A retrospective study of 90 patients, was performed from late December 2021 through July 2022. The median age of the patients was 72, but ages ranged from 39 to 93. Almost three-quarters of those studied were male, and roughly half of the study participants were being treated with a BTK inhibitor (ibrutinib, acalabrutinib, or zanubrutinib), a BCL-2 inhibitor (venetoclax), or an anti-CD-20 monoclonal antibody (obinutuzumab). Ninety-four percent of participants had received at least three doses of a COVID-19 mRNA vaccine.

More than half of those in the study were infected with COVID-19 between December 2021 and March 2022, which corresponds with when the Omicron subvariants B.1.1 and BA.1 were most prevalent in Israel. More than a quarter of the patients in the study became infected between March 2022 and June 2022, when the BA.2 subvariant was most prevalent in Israel. Less than 20 percent of those in the study were infected with the BA.5 subvariant, which became prevalent in Israel after June. The study scope ended on July 24, 2022.

It is critical to note that the important pre-exposure prophylactic (PrEP) medication Evusheld, and the post-infection antiviral treatment Paxlovid were not approved for emergency use until December of 2021, and were not readily available until the second and third wave of Omicron subvariants had reached their peak.


  • More than 13% of the study participants with COVID-19 were diagnosed with severe disease, and all severe cases occurred during the first Omicron wave.
  • Roughly 12% of the patients died within 30 days of infection during the first data collection period when PrEP and antiviral medications were not yet widely available.
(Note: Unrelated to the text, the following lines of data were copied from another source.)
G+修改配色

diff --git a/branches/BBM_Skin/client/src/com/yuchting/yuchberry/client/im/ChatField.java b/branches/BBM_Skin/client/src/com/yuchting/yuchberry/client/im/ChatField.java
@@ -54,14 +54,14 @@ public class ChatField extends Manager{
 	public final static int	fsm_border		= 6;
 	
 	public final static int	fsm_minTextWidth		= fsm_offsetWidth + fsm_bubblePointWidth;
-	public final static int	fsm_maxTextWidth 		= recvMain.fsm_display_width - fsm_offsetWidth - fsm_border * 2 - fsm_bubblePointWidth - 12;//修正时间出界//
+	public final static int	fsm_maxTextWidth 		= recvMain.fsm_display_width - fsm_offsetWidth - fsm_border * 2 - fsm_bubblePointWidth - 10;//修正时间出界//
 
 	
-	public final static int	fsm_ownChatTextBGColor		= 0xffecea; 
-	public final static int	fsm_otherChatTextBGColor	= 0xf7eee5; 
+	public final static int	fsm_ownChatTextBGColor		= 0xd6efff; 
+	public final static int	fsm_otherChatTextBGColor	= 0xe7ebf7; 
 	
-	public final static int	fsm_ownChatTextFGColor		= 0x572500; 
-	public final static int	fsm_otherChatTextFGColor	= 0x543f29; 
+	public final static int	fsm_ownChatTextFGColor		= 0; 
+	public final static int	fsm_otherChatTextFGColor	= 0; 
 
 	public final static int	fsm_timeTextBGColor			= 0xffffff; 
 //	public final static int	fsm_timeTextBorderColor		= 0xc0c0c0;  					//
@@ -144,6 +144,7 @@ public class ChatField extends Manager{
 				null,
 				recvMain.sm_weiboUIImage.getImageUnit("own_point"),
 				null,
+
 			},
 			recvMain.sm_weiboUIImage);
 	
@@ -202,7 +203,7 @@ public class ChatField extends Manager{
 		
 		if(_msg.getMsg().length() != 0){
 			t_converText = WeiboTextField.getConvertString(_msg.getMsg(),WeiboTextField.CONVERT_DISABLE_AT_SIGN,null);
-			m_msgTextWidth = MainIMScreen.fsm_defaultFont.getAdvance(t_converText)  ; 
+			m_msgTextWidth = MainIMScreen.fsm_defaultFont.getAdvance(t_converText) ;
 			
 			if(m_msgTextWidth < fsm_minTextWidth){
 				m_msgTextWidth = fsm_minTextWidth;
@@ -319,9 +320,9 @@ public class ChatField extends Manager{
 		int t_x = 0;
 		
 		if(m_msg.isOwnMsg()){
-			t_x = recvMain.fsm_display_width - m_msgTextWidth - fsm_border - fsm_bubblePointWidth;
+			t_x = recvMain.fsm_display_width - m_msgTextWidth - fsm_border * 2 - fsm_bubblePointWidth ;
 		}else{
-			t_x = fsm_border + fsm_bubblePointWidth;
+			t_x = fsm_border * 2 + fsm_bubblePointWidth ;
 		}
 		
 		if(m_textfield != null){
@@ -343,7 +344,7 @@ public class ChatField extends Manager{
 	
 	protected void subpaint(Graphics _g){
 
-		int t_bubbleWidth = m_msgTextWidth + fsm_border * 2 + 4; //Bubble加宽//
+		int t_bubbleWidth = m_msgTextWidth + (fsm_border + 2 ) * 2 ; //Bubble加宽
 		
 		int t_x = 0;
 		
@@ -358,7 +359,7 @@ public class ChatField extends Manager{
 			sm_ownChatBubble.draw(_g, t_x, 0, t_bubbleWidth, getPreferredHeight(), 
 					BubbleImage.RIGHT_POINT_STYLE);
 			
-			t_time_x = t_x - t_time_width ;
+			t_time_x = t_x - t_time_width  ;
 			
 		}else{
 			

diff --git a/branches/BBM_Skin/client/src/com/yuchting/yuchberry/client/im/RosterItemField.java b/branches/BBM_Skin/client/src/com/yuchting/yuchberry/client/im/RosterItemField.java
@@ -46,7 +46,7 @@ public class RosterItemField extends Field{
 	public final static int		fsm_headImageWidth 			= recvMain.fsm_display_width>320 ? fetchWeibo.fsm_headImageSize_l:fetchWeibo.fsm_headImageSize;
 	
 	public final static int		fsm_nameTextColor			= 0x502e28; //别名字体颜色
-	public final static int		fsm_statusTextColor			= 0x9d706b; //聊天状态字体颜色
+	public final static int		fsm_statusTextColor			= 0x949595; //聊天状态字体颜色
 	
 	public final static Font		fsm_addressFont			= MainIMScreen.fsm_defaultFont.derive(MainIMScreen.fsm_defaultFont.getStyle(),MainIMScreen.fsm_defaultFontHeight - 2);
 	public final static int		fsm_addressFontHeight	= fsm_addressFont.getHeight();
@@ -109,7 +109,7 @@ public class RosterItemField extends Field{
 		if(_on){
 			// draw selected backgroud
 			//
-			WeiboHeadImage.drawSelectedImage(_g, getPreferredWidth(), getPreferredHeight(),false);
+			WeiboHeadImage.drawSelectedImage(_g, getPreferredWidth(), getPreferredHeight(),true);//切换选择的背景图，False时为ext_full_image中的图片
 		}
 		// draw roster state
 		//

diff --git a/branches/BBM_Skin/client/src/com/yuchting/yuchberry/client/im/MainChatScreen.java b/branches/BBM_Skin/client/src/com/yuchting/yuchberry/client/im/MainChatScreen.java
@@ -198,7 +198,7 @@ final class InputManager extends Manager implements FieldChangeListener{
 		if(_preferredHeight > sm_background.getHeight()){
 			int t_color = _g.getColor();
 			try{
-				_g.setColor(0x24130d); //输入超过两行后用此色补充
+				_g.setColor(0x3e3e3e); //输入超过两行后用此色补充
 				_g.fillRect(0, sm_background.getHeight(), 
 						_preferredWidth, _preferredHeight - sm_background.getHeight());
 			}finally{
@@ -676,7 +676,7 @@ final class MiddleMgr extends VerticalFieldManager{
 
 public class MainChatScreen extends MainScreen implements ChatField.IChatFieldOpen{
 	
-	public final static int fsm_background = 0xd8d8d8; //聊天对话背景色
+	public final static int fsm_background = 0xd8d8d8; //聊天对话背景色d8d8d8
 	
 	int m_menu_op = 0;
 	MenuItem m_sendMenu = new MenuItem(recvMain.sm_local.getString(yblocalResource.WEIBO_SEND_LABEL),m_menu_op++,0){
Additionally, during the original Omicron wave 43% of those who became infected needed hospitalization.
  • By the spring of 2022, only 20% of those with CLL who became infected with COVID-19 required hospitalization and there were no deaths during this time period.
  • Nearly half of those with CLL who became infected with COVID-19 during the study received Paxlovid or some other type of COVID-19 treatment.
  • Roughly 10% of the overall study sample had received Evusheld as PrEP.

Some other data points for context:


Those with CLL who received a BTK inhibitor or anti-CD-20 as a treatment for their CLL are known to be less likely to have a robust antibody response to COVID-19 vaccines. This may have contributed to these individuals being more vulnerable to severe outcomes, such as hospitalization and death, when they became infected with COVID-19. During the study, vulnerability to severe outcomes decreased dramatically after anti-viral treatments and pre-exposure prophylactics (PrEP) became available to this population. Also, outcomes improved during the time when the BA.2 and BA.5 sub-variants became dominant, suggesting the properties of the virus itself might have helped lower hospitalization and death rates.

The authors’ statistical analysis also showed that CLL patients were more likely to need hospitalization if they were diagnosed with COVID-19 during the initial Omicron wave if they had a fever upon diagnosis (suggesting their viral load may have already been high upon diagnosis), or if they were being treated with certain antibody-suppressive medications.

Links and Resources

You can read the actual ASH abstract here: The Outcomes of COVID-19 in Patients with CLL during the Omicron Sub-Variants Surge

Larry Marion was diagnosed with CLL in 2005, treated with chemotherapy in 2010 and 2013, and ibrutinib and venetoclax from 2014 through 2020. He currently is uMRD. Larry was a technology and business writer for various national magazines and websites before he retired in 2019.